The thickness of the ice chest certainly was spot on for every measurement around the unit. The neoprene gasket around the lid was firmly attached and looked to be of good quality. I played around with opening and closing the lid a few times, and I will tell you that this ice chest closes like a casket. I was expecting a softer sound, but the gasket bottoms out and allows the plastic to slam. I wanted to ensure it was getting a seal, so I slid some 2" strips of paper in various areas and closed the lid without latching. Each piece created some resistance coming out, so I know it was making contact. Once I latched it down, the paper was very hard to pull out, with some pieces ripping, so the gasket is indeed sealing.

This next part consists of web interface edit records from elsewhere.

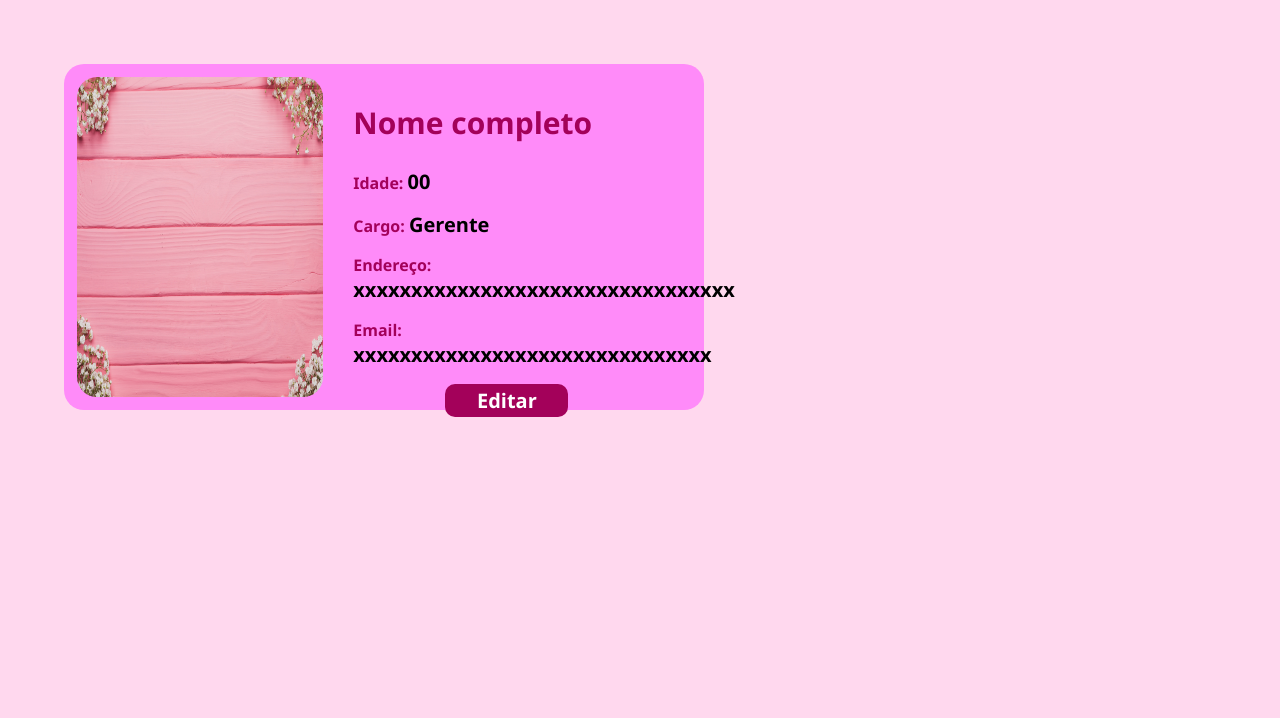
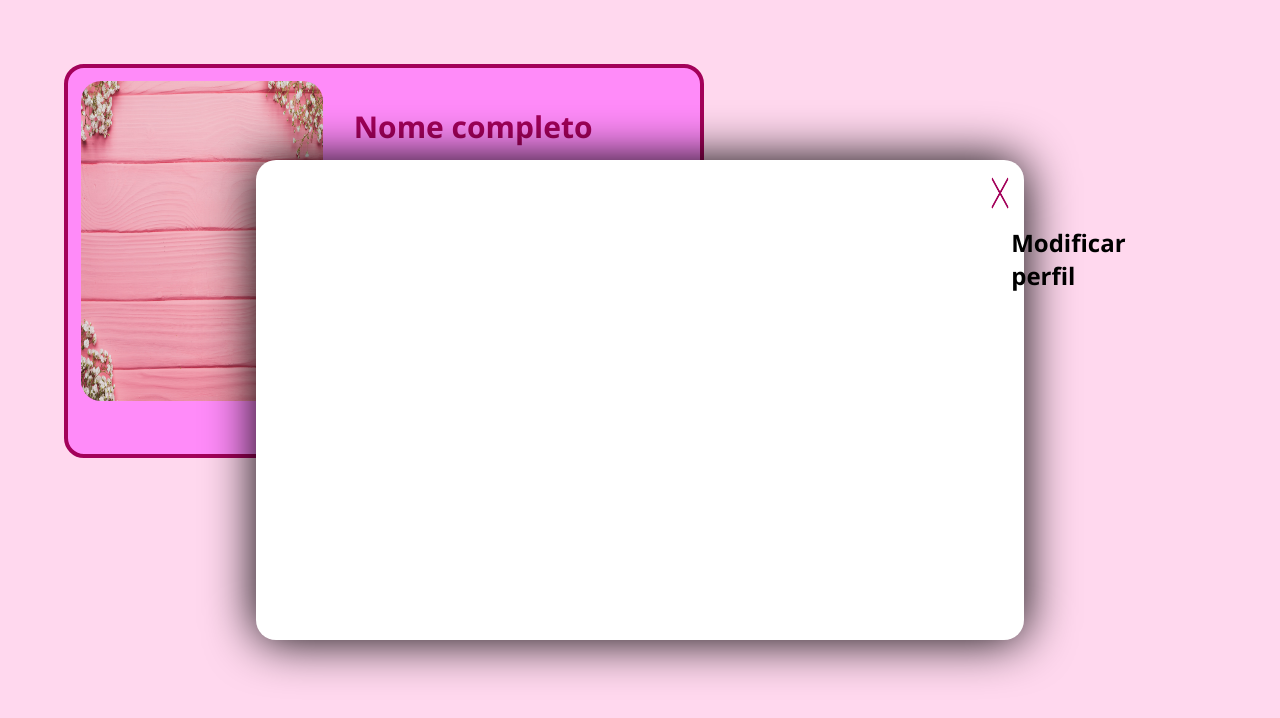
Before and after one commit to DevGuilhermeAraujo/Ecommerce, a PHP site: page /Gerente/perfilGerente.php in a window 1280 px wide. Shown: the top 718 px of the page. Run offline with PHP 8.4, Linux system fonts and the light colour scheme.

Commit message:
08/02/24.1

```diff
--- a/Cliente/cliente.css
+++ b/Cliente/cliente.css
@@ -58,6 +58,7 @@
     color: white;
     text-align: center;
     font-size: 20px;
+    border-radius: 10px 0px 0px 10px;
 }
 #pesquisa{
     padding: 1%;
@@ -70,10 +71,10 @@
 }
 .produto{
     background-color: white;
-    width: 18%;
+    width: 23%;
     margin: 1%;
     border-radius: 10px;
-    height: 80vh;
+    height: 55vh;
 }
 .produto h3{
     height: 8vh;
--- a/Gerente/gerente.css
+++ b/Gerente/gerente.css
@@ -244,9 +244,10 @@ form input,select{
     margin: 5%;
     padding: 1%;
     display: flex;
+    border: 4px solid #a3015a;
 }
 .infoPerfil{
-    height: 40vh;
+    height: 45vh;
     width: 50%;
     margin: 0% 5% 0% 5%;
     color: #a3015a;
@@ -265,6 +266,13 @@ form input,select{
 .infoPerfil p span{
     color: black;
     font-size: 20px;
+}
+#modificarPerfil{
+    top: 20vh;
+    left: 20%;
+    width: 60%;
+    height: 60vh;
+    background-color: white;
 }
 
 /*
--- a/Gerente/perfilGerente.php
+++ b/Gerente/perfilGerente.php
@@ -8,10 +8,13 @@
     <link rel="stylesheet" href="gerente.css">
 </head>
 <body>
+
+    <!--Painel com o perfil de gerente-->
    <div class="craxa">
         <img class="imgPerfil" src="../Imagens/Fundos/fundoPrincipal.jpg" alt="imagem de perfil">
         <div class="infoPerfil">
             <h2>Nome completo</h2>
+            <p>CPF: <span>000.000.000-00</span></p>
             <p>Idade: <span>00</span></p>
             <p>Cargo: <span>Gerente</span></p>
             <p>Endereço: <span>xxxxxxxxxxxxxxxxxxxxxxxxxxxxxxxxx</span></p>
@@ -19,5 +22,15 @@
             <button>Editar</button>
         </div>
    </div>
+
+   <!--Fundo para os modais-->
+   <div style="display: none;" id="perfilGerente" class="fundoModal"></div>
+
+    <!--Modal para modificar perfil-->
+    <div id="modificarPerfil" class="modal">
+        <img onclick="FecharModal()" class="fecharModal" src="../Imagens/Icones/Fechar.png" alt="icone fechar">
+        <h2><img src="" alt=""> Modificar perfil <img src="" alt=""></h2>
+    </div>
+
 </body>
 </html>
--- a/index.css
+++ b/index.css
@@ -138,7 +138,6 @@ transition: 1s;    top: 0;
 .cadProduto input,select,textarea{
     border: none;
     margin: 0% 0% 0% 1%;
-    border-radius: 5px;
     color: #a3015a;
     font-size: 15px;
 }
```
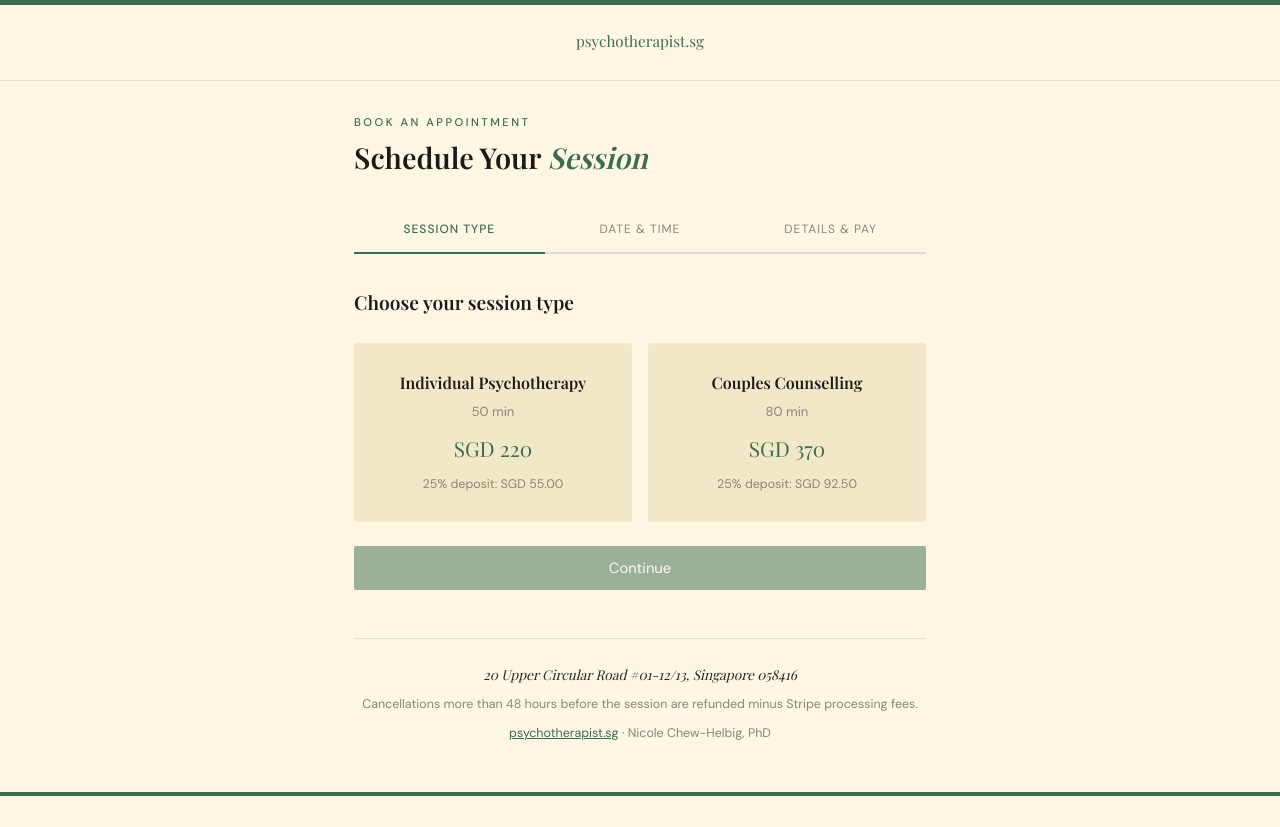
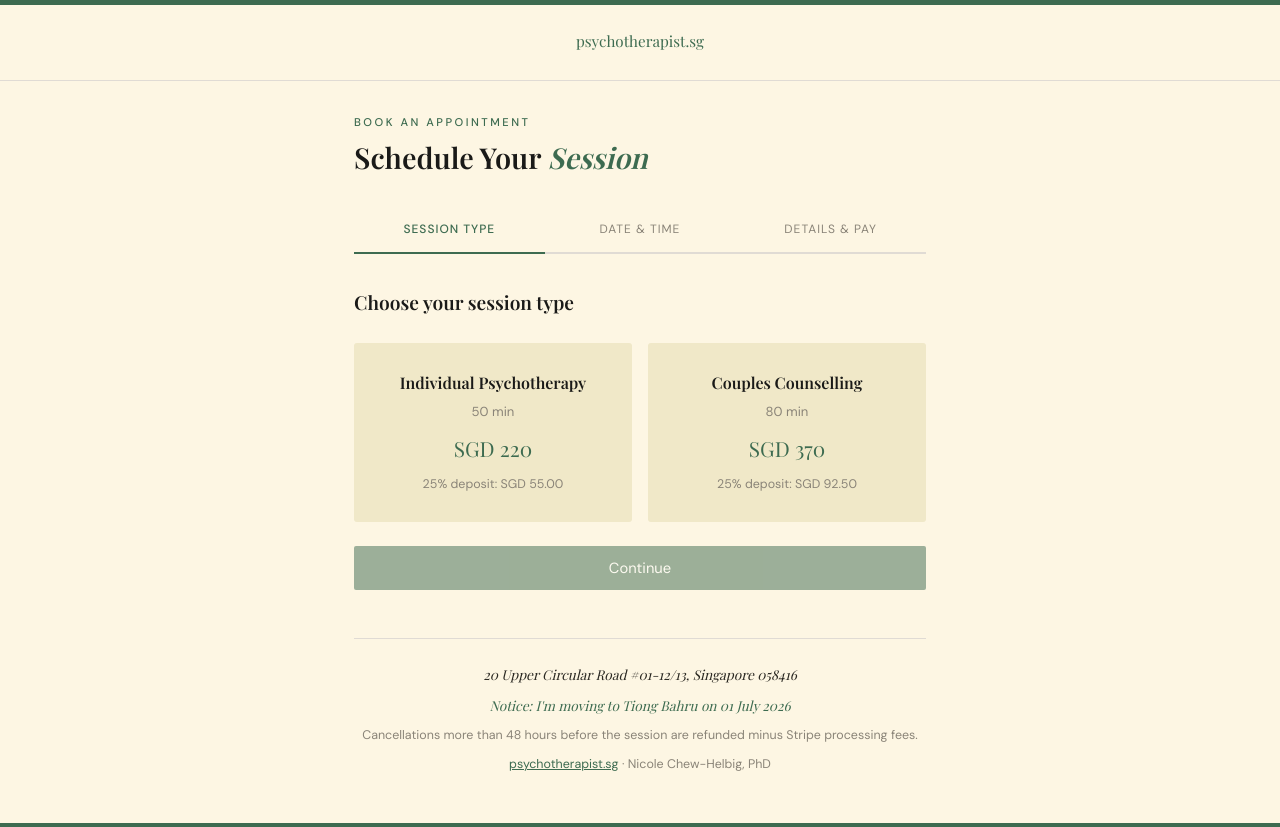
Before and after one commit to chewhelbig/psychotherapy-booking, a Next.js app: page / in a window 1280 px wide. Before the commit the page ends 800 px from the top, so only its background shows below. Built offline with nearby package versions, Linux system fonts and the light colour scheme; a web font is replaced by a local one.

Commit message:
Update index.js

```diff
--- a/pages/index.js
+++ b/pages/index.js
@@ -310,6 +310,10 @@ export default function BookingPage() {
             <p style={{ fontSize: '0.85rem', color: 'var(--text)', fontFamily: 'var(--font-heading)', fontStyle: 'italic' }}>
               20 Upper Circular Road #01-12/13, Singapore 058416
             </p>
+            <p style={{ fontSize: '0.85rem', color: 'var(--green)', marginTop: '0.5rem', fontFamily: 'var(--font-heading)', fontStyle: 'italic' }}>
+            Notice: I'm moving to Tiong Bahru on 01 July 2026
+            </p>
+
             <p style={{ fontSize: '0.78rem', color: 'var(--faint)', marginTop: '0.5rem' }}>
               Cancellations more than 48 hours before the session are refunded minus Stripe processing fees.
             </p>
```
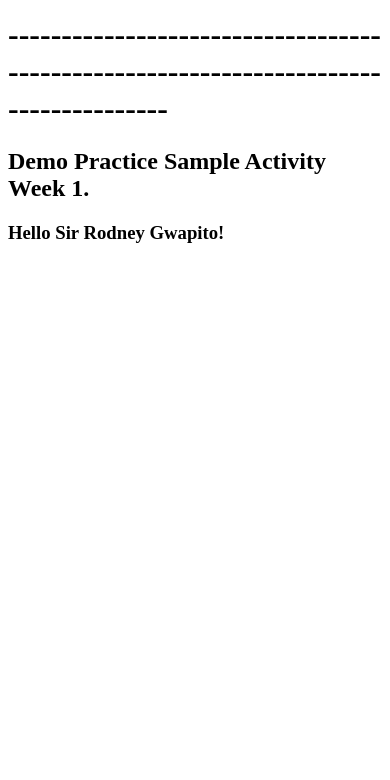
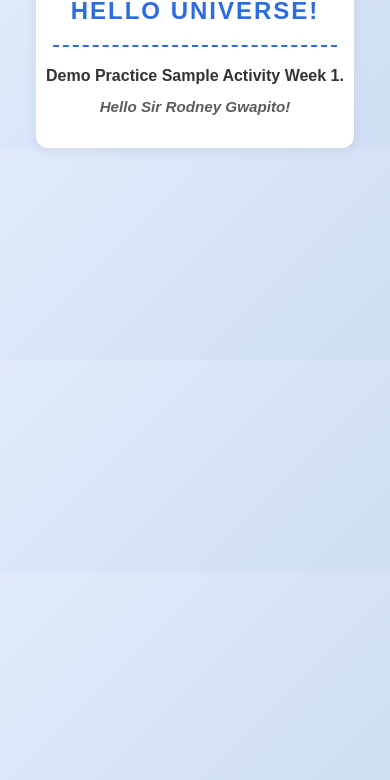
Before and after one commit to Leee0426/DashTwoActivity, a plain HTML site: page index.html in a window 390 px wide. Shown: the part 64-844 px from the top of the page. Drawn offline with Linux system fonts and the light colour scheme.

Commit message:
Add files via upload

```diff
--- a/index.html
+++ b/index.html
@@ -1,14 +1,81 @@
 <!DOCTYPE html>
 <html>
 <head>
-<title>Demo Activty</title>
+    <title>Demo Activity</title>
+    <meta name="viewport" content="width=device-width, initial-scale=1.0">
+    <style>
+        body {
+            background: linear-gradient(135deg, #e0eafc, #cfdef3);
+            font-family: Arial, sans-serif;
+            margin: 0;
+            padding: 0;
+            text-align: center;
+        }
+        h1 {
+            color: #2d6cdf;
+            margin-top: 40px;
+            font-size: 2.5em;
+            letter-spacing: 2px;
+        }
+        .divider {
+            margin: 20px auto;
+            width: 80%;
+            border-top: 2px dashed #2d6cdf;
+        }
+        h2 {
+            color: #333;
+            margin-top: 30px;
+        }
+        h3 {
+            color: #5c5c5c;
+            font-style: italic;
+            margin-top: 15px;
+        }
+        .card {
+            background: #fff;
+            border-radius: 12px;
+            box-shadow: 0 4px 12px rgba(44, 62, 80, 0.08);
+            display: inline-block;
+            padding: 30px 40px;
+            margin-top: 30px;
+            max-width: 90vw;
+            box-sizing: border-box;
+        }
+        @media (max-width: 600px) {
+            h1 {
+                font-size: 1.5em;
+                margin-top: 25px;
+            }
+            h2 {
+                font-size: 1em;
+                margin-top: 18px;
+            }
+            h3 {
+                font-size: 0.95em;
+                margin-top: 10px;
+            }
+            .card {
+                padding: 18px 10px;
+                margin-top: 18px;
+            }
+            .divider {
+                width: 95%;
+            }
+        }
+    </style>
 </head>
 <body>
 
-<h1>HELLO UNIVERSE!</h1>
-<h1>-------------------------------------------------------------------------------------</h1>
-<h2>Demo Practice Sample Activity Week 1.</h2>
-<h3>Hello Sir Rodney Gwapito!</h3>
+    <div class="card">
+        <h1>HELLO UNIVERSE!</h1>
+        <div class="divider"></div>
+        <h2>Demo Practice Sample Activity Week 1.</h2>
+        <h3>Hello Sir Rodney Gwapito!</h3>
+
+
+
+
+</html></body>    </div>    </div>
 
 </body>
 </html>
```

I put a call into Canyon and spoke to one of the owners, a guy named Jason. He explained that it does indeed seal very well, as I found out from the paper test beforehand, but Canyon plans to use a thinker gasket to eliminate the slamming sound, which offers a better perception of a tighter seal. I agree, but it's just a sound, and being a neoprene gasket, I know it doesn't have the cushion of rubber but does make for a better gasket. I'd like to see a softer sound as well.
The lid hinge is a 3/8 stainless steel pin that locks in the integrated plastic offsets, thus creating a solid hinge joint joining both pieces, and creates a stopping point for the lid that opens about 15 degrees past straight up (90 degrees) so it won't close on you.
The Handles are form fitted ergo handles that feel nice when lifting, and are attached with a nice soft nylon rope.
These should last the life of the ice chest with no problem. The drain plug is tethered and is made of plastic. I screwed it in and out a few times, and it appears to tighten nicely. I filled it with water about half way and turned the drain plug to see when it started to leak, which took a full turn to dribble, and 3.5 more to fully remove. It drains pretty well, but the water does hit the plug and creates some splatter, not a deal breaker or issue of any sorts.
The skid plates on the bottom seem pretty durable and rugged. They are about 1/4 inch thick and beveled on all sides so I don't see them getting snagged or creating any resistance.
The marine grade latches disappointed me a bit, as I thought they were going to be stainless steel. The only stainless is the latch hook on the lid, and a pin in the rubber handle. If you read my roundup review, you will see that I do not like rubber handles in a marine environment, as I always have issues with rotting. On the bright side, Jason told me that Canyon is offering free lifetime replacement on the rubber latches against deterioration such as rotting, so that's a good thing. He also said they were designing new latches that should be available in 2014, and you get your choice. As for what's on the ice chest now, they are pretty nice as rubber goes and lock very well, and with ease. Again, this is for marine use, so other uses may be fine for the rubber. The recessed aspect of the latches are a sure winner, and certainly will not snag.
The 2 lock down/tie downs are a bit odd, and if you wanted to use a pad lock, you will need a long neck type lock with at least a 3 1/4 shaft. The same hole is also for the tie down, so locking and tie down at the same time may be a bit difficult. There is a gap between the lid and base where the lock goes that could be used with a hook at the same time as a lock, but you'll have to size the shaft accordingly.
At $399 each for the 125 Qt ice chest, I think it's a great buy to this point of my review. Stay tuned for field testing.